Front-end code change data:
Segment Open
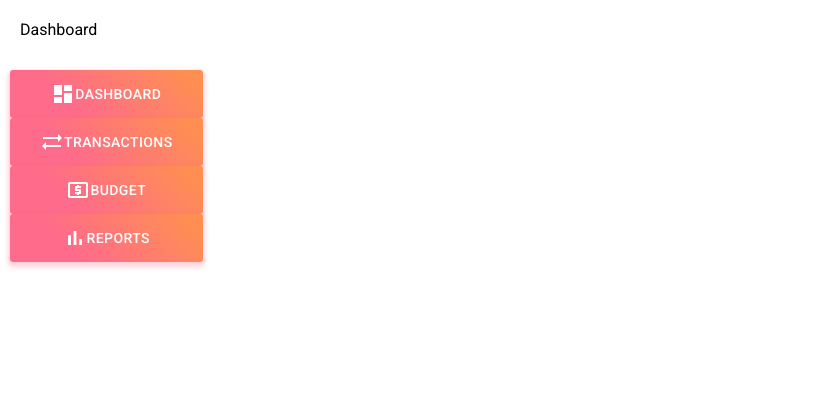
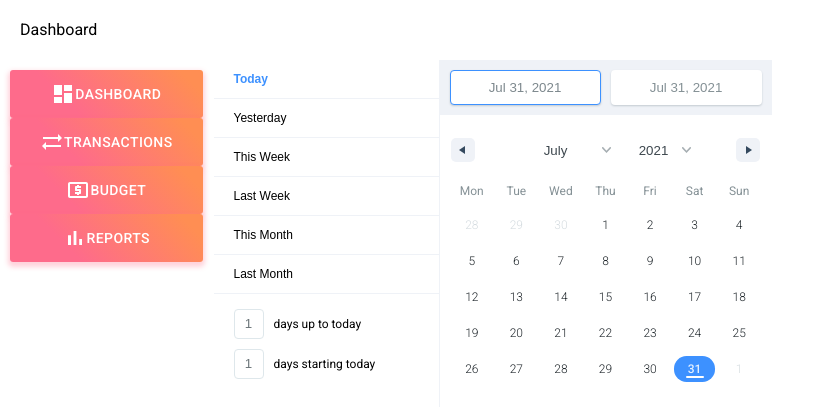
Before and after one commit to CardoTisler/Behemoth, a React (Create React App) app: page / in a window 1280 px wide. Shown: the top 420 px of the page, without its empty margins (0-829 px from the left). Built offline with nearby package versions, Linux system fonts and the light colour scheme.

Commit message:
added Calendar component to Dashboard

```diff
--- a/package.json
+++ b/package.json
@@ -3,13 +3,18 @@
   "version": "0.1.0",
   "private": true,
   "dependencies": {
+    "@date-io/date-fns": "^1.3.13",
     "@material-ui/core": "^4.12.3",
     "@material-ui/icons": "^4.11.2",
+    "@material-ui/pickers": "^3.3.10",
     "@testing-library/jest-dom": "^5.14.1",
     "@testing-library/react": "^11.2.7",
     "@testing-library/user-event": "^12.8.3",
+    "date-fns": "^2.23.0",
     "react": "^17.0.2",
+    "react-date-range": "^1.3.0",
     "react-dom": "^17.0.2",
+    "react-minimal-datetime-range": "^1.6.0",
     "react-scripts": "4.0.3",
     "web-vitals": "^1.1.2"
   },
--- a/src/App.css
+++ b/src/App.css
@@ -13,9 +13,13 @@ body {
 }
 
 .App {
-  text-align: center;
+  flex-flow: column;
 }
 
+.content{
+  display: flex;
+  flex-direction: row;
+}
 .banner{
   text-align: left;
   padding: 20px;
@@ -29,10 +33,10 @@ body {
 nav{
   list-style-type: none;
   padding: 10px;
-  width: 200px;
+  display: inline-block;
   border-right: solid;
   border-right-width: 1px;
   border-color: white;
 
-  height: 90vh;
+  height: 50vh;
 }
--- a/src/App.js
+++ b/src/App.js
@@ -1,7 +1,9 @@
 import './App.css';
+import {useState} from 'react'
 import Banner from './components/Banner'
 import NavigationBar from './components/NavigationBar'
-import {useState} from 'react'
+import Dashboard from './components/dashboard/Dashboard'
+import DateFilter from './components/dashboard/DateFilter'
 
 function App() {
   const [bannerTitle, setBannerTitle] = useState('Dashboard')
@@ -14,9 +16,15 @@ function App() {
   return (
     <div className="App">
       <Banner title={bannerTitle}/>
-      <NavigationBar onButtonClick={handleBannerText}/>
+
+      <div className='content'>
+        <NavigationBar onButtonClick={handleBannerText}/>
+        <Dashboard />
+      </div>
     </div>
   );
+
+
 }
 
 export default App;
--- a/src/components/NavButton.js
+++ b/src/components/NavButton.js
@@ -12,6 +12,7 @@ const NavButton = (props) => {
           color: 'white',
           height: 48,
           padding: '0 30px',
+          width: '100%'
         },
     });
     const classes = useStyles();
--- /dev/null
+++ b/src/components/dashboard/Dashboard.js
@@ -0,0 +1,13 @@
+import React from 'react'
+import DateFilter from './DateFilter'
+
+const Dashboard = () => {
+    return (
+        <div>
+
+            <DateFilter />
+        </div>
+    )
+}
+
+export default Dashboard
--- /dev/null
+++ b/src/components/dashboard/DateFilter.js
@@ -0,0 +1,27 @@
+import 'react-date-range/dist/styles.css'; // main style file
+import 'react-date-range/dist/theme/default.css'; // theme css file
+import {DateRangePicker} from 'react-date-range'
+
+import DateFnsUtils from '@date-io/date-fns';
+import { MuiPickersUtilsProvider } from '@material-ui/pickers';
+
+const DateFilter = () => {
+    const handleSelect = (date) => {
+        console.log(date); //native Date object
+    }
+
+    const selectionRange = {
+        startDate: new Date(),
+        endDate: new Date(),
+        key: 'selection'
+    }
+    return (
+        <DateRangePicker
+        weekStartsOn={1}
+        ranges={[selectionRange]}
+        onChange={handleSelect} />
+
+    )
+}
+
+export default DateFilter
```
Also changed, not shown: src/components/dashboard/Graph.js (added), src/components/dashboard/SummaryElement.js (added), 1 other file (tests, documents, lock files or other folders).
Segment Closed
What is needed ▸
Reproduce the data verbatim. Do not carry any picture into the copy.

Reply ▸
Before and after one commit to CardoTisler/Behemoth, a React (Create React App) app: page / in a window 1280 px wide. Shown: the top 420 px of the page, without its empty margins (0-829 px from the left). Built offline with nearby package versions, Linux system fonts and the light colour scheme.

Commit message:
added Calendar component to Dashboard

```diff
--- a/package.json
+++ b/package.json
@@ -3,13 +3,18 @@
   "version": "0.1.0",
   "private": true,
   "dependencies": {
+    "@date-io/date-fns": "^1.3.13",
     "@material-ui/core": "^4.12.3",
     "@material-ui/icons": "^4.11.2",
+    "@material-ui/pickers": "^3.3.10",
     "@testing-library/jest-dom": "^5.14.1",
     "@testing-library/react": "^11.2.7",
     "@testing-library/user-event": "^12.8.3",
+    "date-fns": "^2.23.0",
     "react": "^17.0.2",
+    "react-date-range": "^1.3.0",
     "react-dom": "^17.0.2",
+    "react-minimal-datetime-range": "^1.6.0",
     "react-scripts": "4.0.3",
     "web-vitals": "^1.1.2"
   },
--- a/src/App.css
+++ b/src/App.css
@@ -13,9 +13,13 @@ body {
 }
 
 .App {
-  text-align: center;
+  flex-flow: column;
 }
 
+.content{
+  display: flex;
+  flex-direction: row;
+}
 .banner{
   text-align: left;
   padding: 20px;
@@ -29,10 +33,10 @@ body {
 nav{
   list-style-type: none;
   padding: 10px;
-  width: 200px;
+  display: inline-block;
   border-right: solid;
   border-right-width: 1px;
   border-color: white;
 
-  height: 90vh;
+  height: 50vh;
 }
--- a/src/App.js
+++ b/src/App.js
@@ -1,7 +1,9 @@
 import './App.css';
+import {useState} from 'react'
 import Banner from './components/Banner'
 import NavigationBar from './components/NavigationBar'
-import {useState} from 'react'
+import Dashboard from './components/dashboard/Dashboard'
+import DateFilter from './components/dashboard/DateFilter'
 
 function App() {
   const [bannerTitle, setBannerTitle] = useState('Dashboard')
@@ -14,9 +16,15 @@ function App() {
   return (
     <div className="App">
       <Banner title={bannerTitle}/>
-      <NavigationBar onButtonClick={handleBannerText}/>
+
+      <div className='content'>
+        <NavigationBar onButtonClick={handleBannerText}/>
+        <Dashboard />
+      </div>
     </div>
   );
+
+
 }
 
 export default App;
--- a/src/components/NavButton.js
+++ b/src/components/NavButton.js
@@ -12,6 +12,7 @@ const NavButton = (props) => {
           color: 'white',
           height: 48,
           padding: '0 30px',
+          width: '100%'
         },
     });
     const classes = useStyles();
--- /dev/null
+++ b/src/components/dashboard/Dashboard.js
@@ -0,0 +1,13 @@
+import React from 'react'
+import DateFilter from './DateFilter'
+
+const Dashboard = () => {
+    return (
+        <div>
+
+            <DateFilter />
+        </div>
+    )
+}
+
+export default Dashboard
--- /dev/null
+++ b/src/components/dashboard/DateFilter.js
@@ -0,0 +1,27 @@
+import 'react-date-range/dist/styles.css'; // main style file
+import 'react-date-range/dist/theme/default.css'; // theme css file
+import {DateRangePicker} from 'react-date-range'
+
+import DateFnsUtils from '@date-io/date-fns';
+import { MuiPickersUtilsProvider } from '@material-ui/pickers';
+
+const DateFilter = () => {
+    const handleSelect = (date) => {
+        console.log(date); //native Date object
+    }
+
+    const selectionRange = {
+        startDate: new Date(),
+        endDate: new Date(),
+        key: 'selection'
+    }
+    return (
+        <DateRangePicker
+        weekStartsOn={1}
+        ranges={[selectionRange]}
+        onChange={handleSelect} />
+
+    )
+}
+
+export default DateFilter
```
Also changed, not shown: src/components/dashboard/Graph.js (added), src/components/dashboard/SummaryElement.js (added), 1 other file (tests, documents, lock files or other folders).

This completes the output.